▸ Task directions:
Find the lines below that include the word "solid" and state how many there are, adding nothing.

BEGIN Working data

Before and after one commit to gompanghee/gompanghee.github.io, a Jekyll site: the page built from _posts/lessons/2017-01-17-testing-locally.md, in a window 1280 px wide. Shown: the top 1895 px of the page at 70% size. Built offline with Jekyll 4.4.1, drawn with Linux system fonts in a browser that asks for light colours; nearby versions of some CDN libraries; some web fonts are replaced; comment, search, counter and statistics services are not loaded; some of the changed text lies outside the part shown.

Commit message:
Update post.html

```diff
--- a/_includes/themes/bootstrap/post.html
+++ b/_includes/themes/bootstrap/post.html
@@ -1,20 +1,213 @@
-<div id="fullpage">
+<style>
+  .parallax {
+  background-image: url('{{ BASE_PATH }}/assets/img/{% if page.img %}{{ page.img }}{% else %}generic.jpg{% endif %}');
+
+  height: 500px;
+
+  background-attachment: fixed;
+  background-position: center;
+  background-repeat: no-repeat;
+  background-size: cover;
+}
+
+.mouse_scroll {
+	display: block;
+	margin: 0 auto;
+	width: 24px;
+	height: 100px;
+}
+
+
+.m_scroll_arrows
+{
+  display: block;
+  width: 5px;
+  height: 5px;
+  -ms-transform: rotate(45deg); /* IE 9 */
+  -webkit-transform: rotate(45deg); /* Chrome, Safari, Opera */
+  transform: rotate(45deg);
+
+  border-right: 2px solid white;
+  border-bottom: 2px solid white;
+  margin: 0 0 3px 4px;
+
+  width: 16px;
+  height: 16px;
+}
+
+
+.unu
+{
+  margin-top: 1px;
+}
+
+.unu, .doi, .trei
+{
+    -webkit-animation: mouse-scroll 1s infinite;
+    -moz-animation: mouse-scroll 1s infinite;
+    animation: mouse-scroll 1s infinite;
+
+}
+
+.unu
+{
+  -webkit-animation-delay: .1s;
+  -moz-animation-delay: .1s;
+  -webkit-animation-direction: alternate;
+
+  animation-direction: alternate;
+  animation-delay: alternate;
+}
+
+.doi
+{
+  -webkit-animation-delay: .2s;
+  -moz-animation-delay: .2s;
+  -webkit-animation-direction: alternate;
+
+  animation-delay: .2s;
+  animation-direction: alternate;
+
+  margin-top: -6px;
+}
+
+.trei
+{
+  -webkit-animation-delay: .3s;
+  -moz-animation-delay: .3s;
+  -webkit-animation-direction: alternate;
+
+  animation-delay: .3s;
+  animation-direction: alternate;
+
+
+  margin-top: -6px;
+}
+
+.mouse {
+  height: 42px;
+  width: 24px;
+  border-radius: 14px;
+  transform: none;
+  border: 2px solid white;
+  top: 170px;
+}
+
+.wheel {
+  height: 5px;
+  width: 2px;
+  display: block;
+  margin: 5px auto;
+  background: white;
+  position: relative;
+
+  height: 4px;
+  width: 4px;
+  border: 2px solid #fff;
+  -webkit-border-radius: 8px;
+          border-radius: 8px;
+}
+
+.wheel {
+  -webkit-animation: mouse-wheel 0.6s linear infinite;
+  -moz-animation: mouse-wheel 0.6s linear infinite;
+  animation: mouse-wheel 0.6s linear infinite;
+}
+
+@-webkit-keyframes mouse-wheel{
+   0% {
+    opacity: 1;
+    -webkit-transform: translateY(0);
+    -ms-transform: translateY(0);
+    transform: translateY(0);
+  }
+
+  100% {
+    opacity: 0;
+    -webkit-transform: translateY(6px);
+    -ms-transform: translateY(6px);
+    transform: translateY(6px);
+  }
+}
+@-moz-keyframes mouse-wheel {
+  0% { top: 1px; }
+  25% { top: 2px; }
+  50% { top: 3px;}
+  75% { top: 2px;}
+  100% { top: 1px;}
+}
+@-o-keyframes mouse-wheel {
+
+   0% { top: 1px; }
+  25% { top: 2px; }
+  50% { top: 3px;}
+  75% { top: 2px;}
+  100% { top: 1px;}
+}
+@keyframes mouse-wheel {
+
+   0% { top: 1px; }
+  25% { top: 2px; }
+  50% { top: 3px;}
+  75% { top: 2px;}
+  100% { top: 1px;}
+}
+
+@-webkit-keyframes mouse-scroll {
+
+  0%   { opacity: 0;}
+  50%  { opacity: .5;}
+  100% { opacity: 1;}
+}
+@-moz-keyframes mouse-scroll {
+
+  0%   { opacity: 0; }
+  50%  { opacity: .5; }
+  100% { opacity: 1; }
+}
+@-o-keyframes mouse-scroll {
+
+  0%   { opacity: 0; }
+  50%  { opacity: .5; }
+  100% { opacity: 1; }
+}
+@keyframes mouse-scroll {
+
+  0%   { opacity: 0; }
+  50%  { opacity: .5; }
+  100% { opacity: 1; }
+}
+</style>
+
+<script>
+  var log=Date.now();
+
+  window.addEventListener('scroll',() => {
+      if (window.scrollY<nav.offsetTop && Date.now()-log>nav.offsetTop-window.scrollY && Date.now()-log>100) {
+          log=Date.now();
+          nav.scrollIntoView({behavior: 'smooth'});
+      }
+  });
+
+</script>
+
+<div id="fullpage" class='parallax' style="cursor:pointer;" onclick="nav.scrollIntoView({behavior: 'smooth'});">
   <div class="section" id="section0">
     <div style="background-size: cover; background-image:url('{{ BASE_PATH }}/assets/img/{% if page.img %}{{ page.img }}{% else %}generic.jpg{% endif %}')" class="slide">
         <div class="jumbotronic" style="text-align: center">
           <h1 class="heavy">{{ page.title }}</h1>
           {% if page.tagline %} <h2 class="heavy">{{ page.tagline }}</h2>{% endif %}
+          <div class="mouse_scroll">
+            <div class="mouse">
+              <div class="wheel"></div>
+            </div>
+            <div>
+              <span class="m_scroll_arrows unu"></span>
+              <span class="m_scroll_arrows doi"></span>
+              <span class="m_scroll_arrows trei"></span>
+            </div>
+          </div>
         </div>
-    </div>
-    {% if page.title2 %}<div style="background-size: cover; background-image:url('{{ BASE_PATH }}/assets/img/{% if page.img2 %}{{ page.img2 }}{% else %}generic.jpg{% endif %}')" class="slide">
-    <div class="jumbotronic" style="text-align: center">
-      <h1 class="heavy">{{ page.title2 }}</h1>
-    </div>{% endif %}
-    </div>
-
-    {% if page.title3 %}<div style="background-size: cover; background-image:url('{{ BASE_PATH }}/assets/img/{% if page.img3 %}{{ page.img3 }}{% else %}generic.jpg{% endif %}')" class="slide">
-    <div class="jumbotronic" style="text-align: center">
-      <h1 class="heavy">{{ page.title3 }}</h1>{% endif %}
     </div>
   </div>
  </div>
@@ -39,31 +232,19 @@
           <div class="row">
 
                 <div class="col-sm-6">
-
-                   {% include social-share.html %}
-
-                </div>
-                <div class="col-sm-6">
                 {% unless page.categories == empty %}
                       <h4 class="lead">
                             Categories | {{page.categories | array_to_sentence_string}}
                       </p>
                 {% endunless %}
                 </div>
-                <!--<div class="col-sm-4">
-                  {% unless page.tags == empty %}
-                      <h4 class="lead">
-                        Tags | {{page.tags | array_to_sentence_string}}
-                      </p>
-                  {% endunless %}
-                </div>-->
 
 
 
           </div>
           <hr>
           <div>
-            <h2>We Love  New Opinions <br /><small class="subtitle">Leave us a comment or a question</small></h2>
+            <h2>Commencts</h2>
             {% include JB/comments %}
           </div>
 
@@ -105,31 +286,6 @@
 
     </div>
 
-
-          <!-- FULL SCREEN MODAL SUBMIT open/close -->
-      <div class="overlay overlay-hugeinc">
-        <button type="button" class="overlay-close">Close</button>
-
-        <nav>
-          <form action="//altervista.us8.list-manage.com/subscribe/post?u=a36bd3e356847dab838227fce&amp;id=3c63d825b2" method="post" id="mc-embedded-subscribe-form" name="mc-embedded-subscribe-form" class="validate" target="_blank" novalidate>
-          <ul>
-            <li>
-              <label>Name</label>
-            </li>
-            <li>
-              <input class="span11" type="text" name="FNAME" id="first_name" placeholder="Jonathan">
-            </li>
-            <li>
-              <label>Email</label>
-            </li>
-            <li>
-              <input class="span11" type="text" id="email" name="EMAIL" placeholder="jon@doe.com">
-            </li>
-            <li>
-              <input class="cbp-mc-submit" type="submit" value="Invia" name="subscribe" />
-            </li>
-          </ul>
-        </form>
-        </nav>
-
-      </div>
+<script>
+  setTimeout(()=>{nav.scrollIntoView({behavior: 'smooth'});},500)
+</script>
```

END Working data
BEGIN Working data

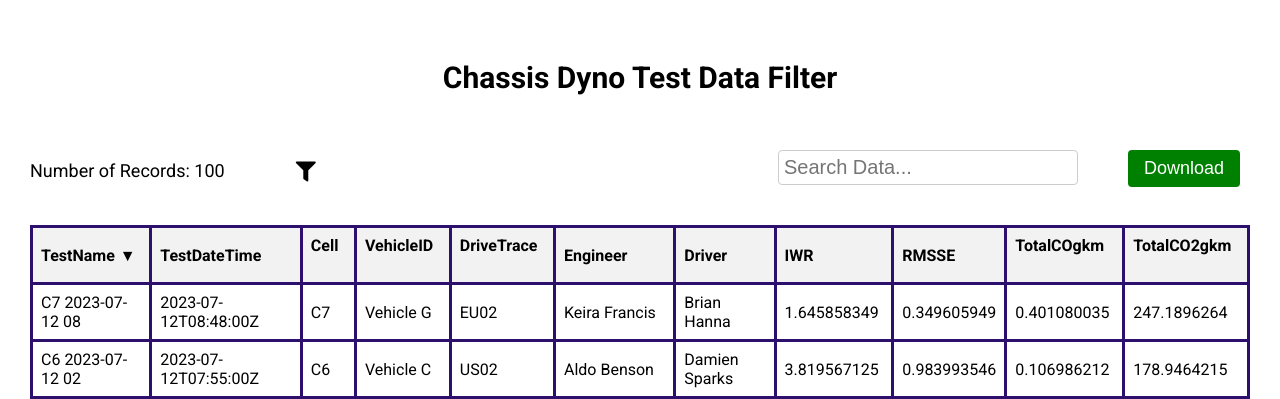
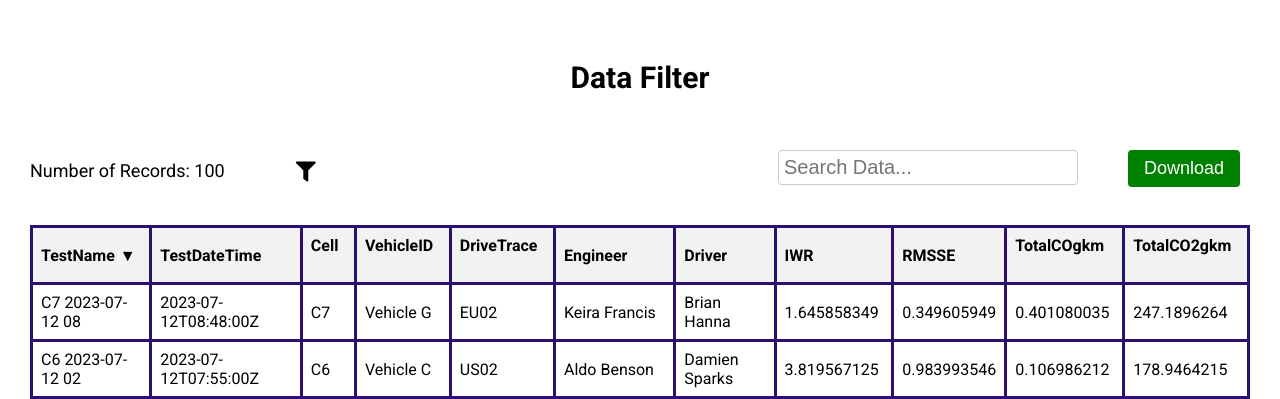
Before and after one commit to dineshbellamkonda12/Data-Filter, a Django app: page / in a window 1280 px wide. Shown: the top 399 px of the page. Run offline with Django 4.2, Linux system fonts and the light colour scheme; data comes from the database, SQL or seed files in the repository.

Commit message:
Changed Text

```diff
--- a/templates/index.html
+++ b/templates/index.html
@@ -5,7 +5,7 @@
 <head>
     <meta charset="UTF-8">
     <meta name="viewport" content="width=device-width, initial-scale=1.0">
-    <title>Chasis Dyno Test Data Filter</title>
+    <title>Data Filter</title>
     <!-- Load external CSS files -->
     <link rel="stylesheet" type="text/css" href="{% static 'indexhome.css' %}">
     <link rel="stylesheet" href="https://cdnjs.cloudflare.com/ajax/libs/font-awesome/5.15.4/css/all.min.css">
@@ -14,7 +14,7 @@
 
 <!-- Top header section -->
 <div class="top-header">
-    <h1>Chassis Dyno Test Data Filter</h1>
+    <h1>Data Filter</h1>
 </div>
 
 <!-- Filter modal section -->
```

END Working data

▸ Written answer:
4